Me: What’s a half?
Students: When you take something and cut it in half.
Me: So what’s a half then?
Students: When you take a piece of anything and cut it into 2 pieces.
Anticipating this response I quickly grabbed the scissors and cut a piece of paper into 2 obviously unequal parts.
Students: That’s not a half because they’re not equal.
We formalized our definition of a half and this is what the students came up with: “A half is when a shape or noun is cut, shaded, partitioned into 2 EQUAL parts.”
They told me I had to underline equal and I gladly obliged. This is why I love what I do.
- Student 1 defined half using the term shape
- Student 2 said pizzas needed to be included in our definition
- Student 3 said a cake can be cut in half as well
- Last student said “well your bedroom should be included because my sister doesn’t keep her half clean and we get in trouble.”
And that is how “noun” got added into our 2nd grade definition.
Me: So we all have an understanding of what half means, right? Ok, take a look at the rectangles. Circle the ones that are shaded in half.
MCC2.G.3 states that students must partition rectangles into two equal shares which was the concept I was hoping to drive home. The only difference was I did the partitioning and they identified which were halves. At first there were the obvious rectangles that every student identified but 2 students began to identify more halves outside the usual suspects.

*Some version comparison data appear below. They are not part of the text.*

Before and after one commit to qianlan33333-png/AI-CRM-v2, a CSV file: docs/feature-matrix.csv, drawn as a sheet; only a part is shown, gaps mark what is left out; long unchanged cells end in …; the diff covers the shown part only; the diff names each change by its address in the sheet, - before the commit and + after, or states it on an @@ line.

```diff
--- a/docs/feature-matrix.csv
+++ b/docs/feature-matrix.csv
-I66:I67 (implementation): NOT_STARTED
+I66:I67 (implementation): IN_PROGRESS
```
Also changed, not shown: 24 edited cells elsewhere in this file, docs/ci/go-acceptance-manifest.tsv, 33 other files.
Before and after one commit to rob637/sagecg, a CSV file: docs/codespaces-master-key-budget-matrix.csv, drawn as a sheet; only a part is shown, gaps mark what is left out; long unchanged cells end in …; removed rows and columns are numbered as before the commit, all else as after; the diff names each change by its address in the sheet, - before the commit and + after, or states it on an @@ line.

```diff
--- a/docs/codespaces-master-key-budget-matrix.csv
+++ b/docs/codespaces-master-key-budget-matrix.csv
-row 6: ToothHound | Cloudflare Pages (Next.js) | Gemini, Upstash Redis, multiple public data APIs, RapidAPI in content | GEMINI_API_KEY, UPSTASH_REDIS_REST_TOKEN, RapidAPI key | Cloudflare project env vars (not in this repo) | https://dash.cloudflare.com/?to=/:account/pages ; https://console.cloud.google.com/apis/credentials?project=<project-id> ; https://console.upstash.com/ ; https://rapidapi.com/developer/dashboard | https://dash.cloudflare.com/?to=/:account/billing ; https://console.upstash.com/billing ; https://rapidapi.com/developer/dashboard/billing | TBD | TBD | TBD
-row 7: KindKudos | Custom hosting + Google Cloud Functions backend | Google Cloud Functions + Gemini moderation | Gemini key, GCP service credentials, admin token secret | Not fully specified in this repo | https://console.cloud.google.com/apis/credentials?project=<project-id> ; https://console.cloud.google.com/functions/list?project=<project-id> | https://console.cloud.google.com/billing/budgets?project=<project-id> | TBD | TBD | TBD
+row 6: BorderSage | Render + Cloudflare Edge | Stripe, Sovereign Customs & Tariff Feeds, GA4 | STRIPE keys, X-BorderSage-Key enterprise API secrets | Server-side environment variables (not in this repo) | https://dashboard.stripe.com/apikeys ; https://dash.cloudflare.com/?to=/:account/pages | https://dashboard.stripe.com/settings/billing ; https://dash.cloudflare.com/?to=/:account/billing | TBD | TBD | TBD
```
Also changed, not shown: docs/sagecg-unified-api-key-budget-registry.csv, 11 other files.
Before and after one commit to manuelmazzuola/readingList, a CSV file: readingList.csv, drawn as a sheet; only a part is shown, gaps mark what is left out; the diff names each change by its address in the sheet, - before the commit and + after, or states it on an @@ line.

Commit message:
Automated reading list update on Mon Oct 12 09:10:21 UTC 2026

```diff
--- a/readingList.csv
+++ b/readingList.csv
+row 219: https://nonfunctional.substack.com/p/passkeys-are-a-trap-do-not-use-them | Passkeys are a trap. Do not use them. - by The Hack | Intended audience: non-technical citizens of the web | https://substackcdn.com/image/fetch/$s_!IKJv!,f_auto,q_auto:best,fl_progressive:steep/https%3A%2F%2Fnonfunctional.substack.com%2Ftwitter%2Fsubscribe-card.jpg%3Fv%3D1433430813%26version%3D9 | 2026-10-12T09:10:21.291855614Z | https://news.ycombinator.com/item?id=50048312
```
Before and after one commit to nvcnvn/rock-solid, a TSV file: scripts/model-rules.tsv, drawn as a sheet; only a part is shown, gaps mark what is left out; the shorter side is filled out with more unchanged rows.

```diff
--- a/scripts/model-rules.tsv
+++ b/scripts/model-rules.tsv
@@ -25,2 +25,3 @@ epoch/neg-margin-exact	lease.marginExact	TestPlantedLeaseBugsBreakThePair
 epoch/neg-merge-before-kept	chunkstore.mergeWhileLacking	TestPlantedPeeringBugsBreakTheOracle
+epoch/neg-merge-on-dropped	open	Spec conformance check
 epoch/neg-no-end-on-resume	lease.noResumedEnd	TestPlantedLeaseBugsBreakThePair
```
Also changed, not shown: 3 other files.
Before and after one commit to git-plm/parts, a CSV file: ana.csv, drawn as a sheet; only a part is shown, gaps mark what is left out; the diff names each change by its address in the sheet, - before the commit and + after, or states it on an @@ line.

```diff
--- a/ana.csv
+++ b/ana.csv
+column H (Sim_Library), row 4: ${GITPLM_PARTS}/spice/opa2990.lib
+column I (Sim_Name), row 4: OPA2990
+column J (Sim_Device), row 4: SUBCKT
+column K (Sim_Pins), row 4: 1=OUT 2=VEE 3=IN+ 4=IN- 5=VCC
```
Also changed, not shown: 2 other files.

Shading Halves (Student Sheet)
Student 1: This one is a half Mr. Fletch (pointing to column 2, 2nd one down)
Me: No way! How do you know?
The student begins to explain his thinking but the other students are lost.
Me: Can you explain it a different way?
Student 1: Can I borrow your scissors?
The student cuts out the rectangle and divides it into black and white sections. He placed the black pieces on the white piece and explained that they completely cover each other so they had to be equal.
Out came the scissors and the class went to town.Towards the end of the class the majority of students could prove that 9 of the 10 rectangles where shaded in half. And then it happened…the same little guy from the beginning of the lesson gave me an ESPN Highlight of the Year moment.
Student: I know a rule for how to make a half for any rectangle.
Me: Really?! What do you mean? (I was sincerely interested but thought he was going to show us how folding works to prove a half)
Student: if you find the middle of each side (pointing to a rectangle) and connect them you make a perfect diamond (I addressed it as a rhombus after). If you color the diamond in black and leave everything else white you will have a half of the shape shaded.
Me: Prove it! (I handed him 3 different size rectangles)
He was right but we obviously need some intervention with measuring a midpoint…and I’ll take that! So maybe it’s not quite proofs but it definitely has the underpinnings of proving a geometric conjecture and generalizing it.
I’ve been meaning to comment ever since you posted this! I really love the flow of this lesson and how you let the students defend their thinking rather than telling them they’re right or wrong. What are (were) the next steps for this group?
It’s funny you asked because the teacher had the same question…and so did I! It really felt like we captured lightning in a bottle. It worked better than expected and I now I find myself try to make more tasks where students natural have to defend their thinking. I’ll definitely be doing this one again next year, so if you have any suggestions please share!